START THE DATA
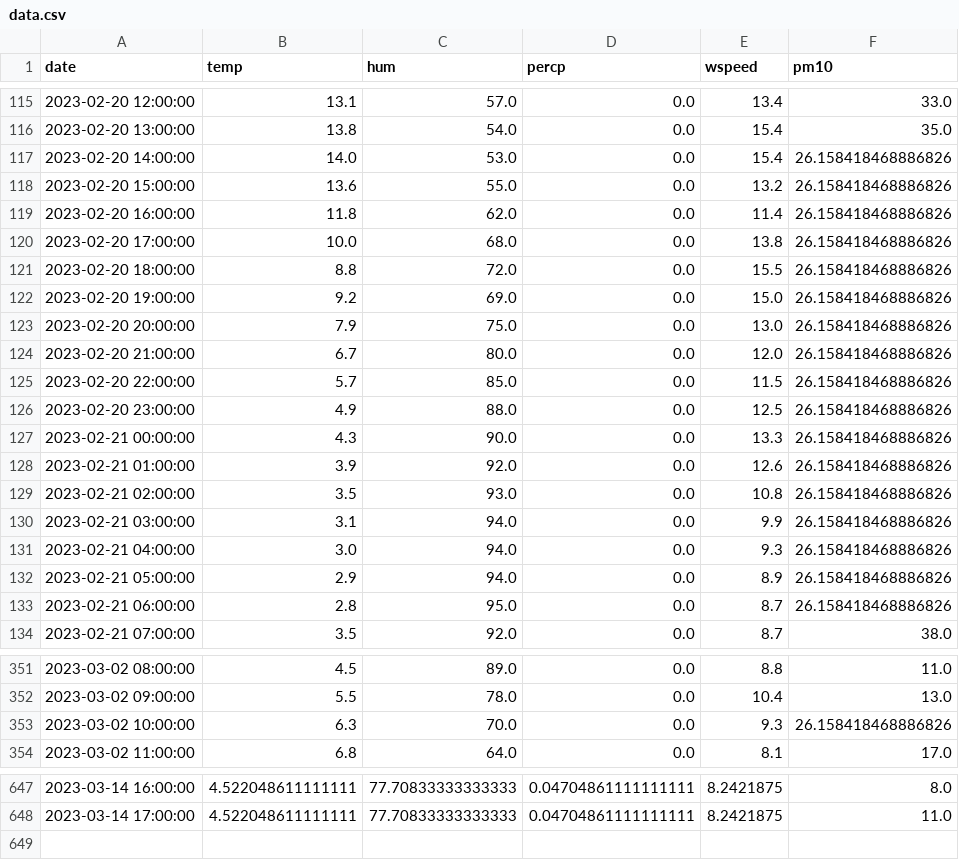
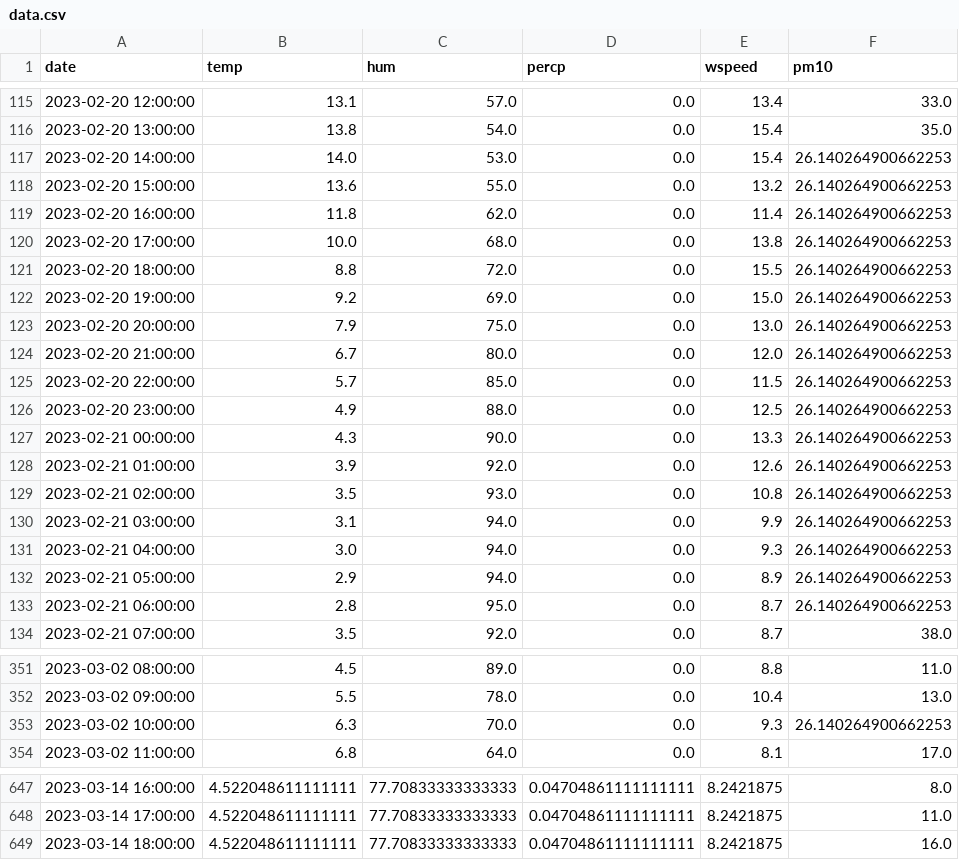
Before and after one commit to JanaJankovic/air_pollution, a CSV file: data/processed/data.csv, drawn as a sheet; only a part is shown, gaps mark what is left out.

```diff
--- a/data/processed/data.csv
+++ b/data/processed/data.csv
@@ -116,19 +116,19 @@ date,temp,hum,percp,wspeed,pm10
 2023-02-20 13:00:00,13.8,54.0,0.0,15.4,35.0
-2023-02-20 14:00:00,14.0,53.0,0.0,15.4,26.158418468886826
-2023-02-20 15:00:00,13.6,55.0,0.0,13.2,26.158418468886826
-2023-02-20 16:00:00,11.8,62.0,0.0,11.4,26.158418468886826
-2023-02-20 17:00:00,10.0,68.0,0.0,13.8,26.158418468886826
-2023-02-20 18:00:00,8.8,72.0,0.0,15.5,26.158418468886826
-2023-02-20 19:00:00,9.2,69.0,0.0,15.0,26.158418468886826
-2023-02-20 20:00:00,7.9,75.0,0.0,13.0,26.158418468886826
-2023-02-20 21:00:00,6.7,80.0,0.0,12.0,26.158418468886826
-2023-02-20 22:00:00,5.7,85.0,0.0,11.5,26.158418468886826
-2023-02-20 23:00:00,4.9,88.0,0.0,12.5,26.158418468886826
-2023-02-21 00:00:00,4.3,90.0,0.0,13.3,26.158418468886826
-2023-02-21 01:00:00,3.9,92.0,0.0,12.6,26.158418468886826
-2023-02-21 02:00:00,3.5,93.0,0.0,10.8,26.158418468886826
-2023-02-21 03:00:00,3.1,94.0,0.0,9.9,26.158418468886826
-2023-02-21 04:00:00,3.0,94.0,0.0,9.3,26.158418468886826
-2023-02-21 05:00:00,2.9,94.0,0.0,8.9,26.158418468886826
-2023-02-21 06:00:00,2.8,95.0,0.0,8.7,26.158418468886826
+2023-02-20 14:00:00,14.0,53.0,0.0,15.4,26.140264900662253
+2023-02-20 15:00:00,13.6,55.0,0.0,13.2,26.140264900662253
+2023-02-20 16:00:00,11.8,62.0,0.0,11.4,26.140264900662253
+2023-02-20 17:00:00,10.0,68.0,0.0,13.8,26.140264900662253
+2023-02-20 18:00:00,8.8,72.0,0.0,15.5,26.140264900662253
+2023-02-20 19:00:00,9.2,69.0,0.0,15.0,26.140264900662253
+2023-02-20 20:00:00,7.9,75.0,0.0,13.0,26.140264900662253
+2023-02-20 21:00:00,6.7,80.0,0.0,12.0,26.140264900662253
+2023-02-20 22:00:00,5.7,85.0,0.0,11.5,26.140264900662253
+2023-02-20 23:00:00,4.9,88.0,0.0,12.5,26.140264900662253
+2023-02-21 00:00:00,4.3,90.0,0.0,13.3,26.140264900662253
+2023-02-21 01:00:00,3.9,92.0,0.0,12.6,26.140264900662253
+2023-02-21 02:00:00,3.5,93.0,0.0,10.8,26.140264900662253
+2023-02-21 03:00:00,3.1,94.0,0.0,9.9,26.140264900662253
+2023-02-21 04:00:00,3.0,94.0,0.0,9.3,26.140264900662253
+2023-02-21 05:00:00,2.9,94.0,0.0,8.9,26.140264900662253
+2023-02-21 06:00:00,2.8,95.0,0.0,8.7,26.140264900662253
 2023-02-21 07:00:00,3.5,92.0,0.0,8.7,38.0
@@ -352,3 +352,3 @@ date,temp,hum,percp,wspeed,pm10
 2023-03-02 09:00:00,5.5,78.0,0.0,10.4,13.0
-2023-03-02 10:00:00,6.3,70.0,0.0,9.3,26.158418468886826
+2023-03-02 10:00:00,6.3,70.0,0.0,9.3,26.140264900662253
 2023-03-02 11:00:00,6.8,64.0,0.0,8.1,17.0
@@ -648 +648,2 @@ date,temp,hum,percp,wspeed,pm10
 2023-03-14 17:00:00,4.522048611111111,77.70833333333333,0.04704861111111111,8.2421875,11.0
+2023-03-14 18:00:00,4.522048611111111,77.70833333333333,0.04704861111111111,8.2421875,16.0
```
Also changed, not shown: 5 other files.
END THE DATA
- **TRY IT**:
All lines of the data that hold "percp" need to be copied.

- **TASK ANSWER**:
@@ -116,19 +116,19 @@ date,temp,hum,percp,wspeed,pm10
@@ -352,3 +352,3 @@ date,temp,hum,percp,wspeed,pm10
@@ -648 +648,2 @@ date,temp,hum,percp,wspeed,pm10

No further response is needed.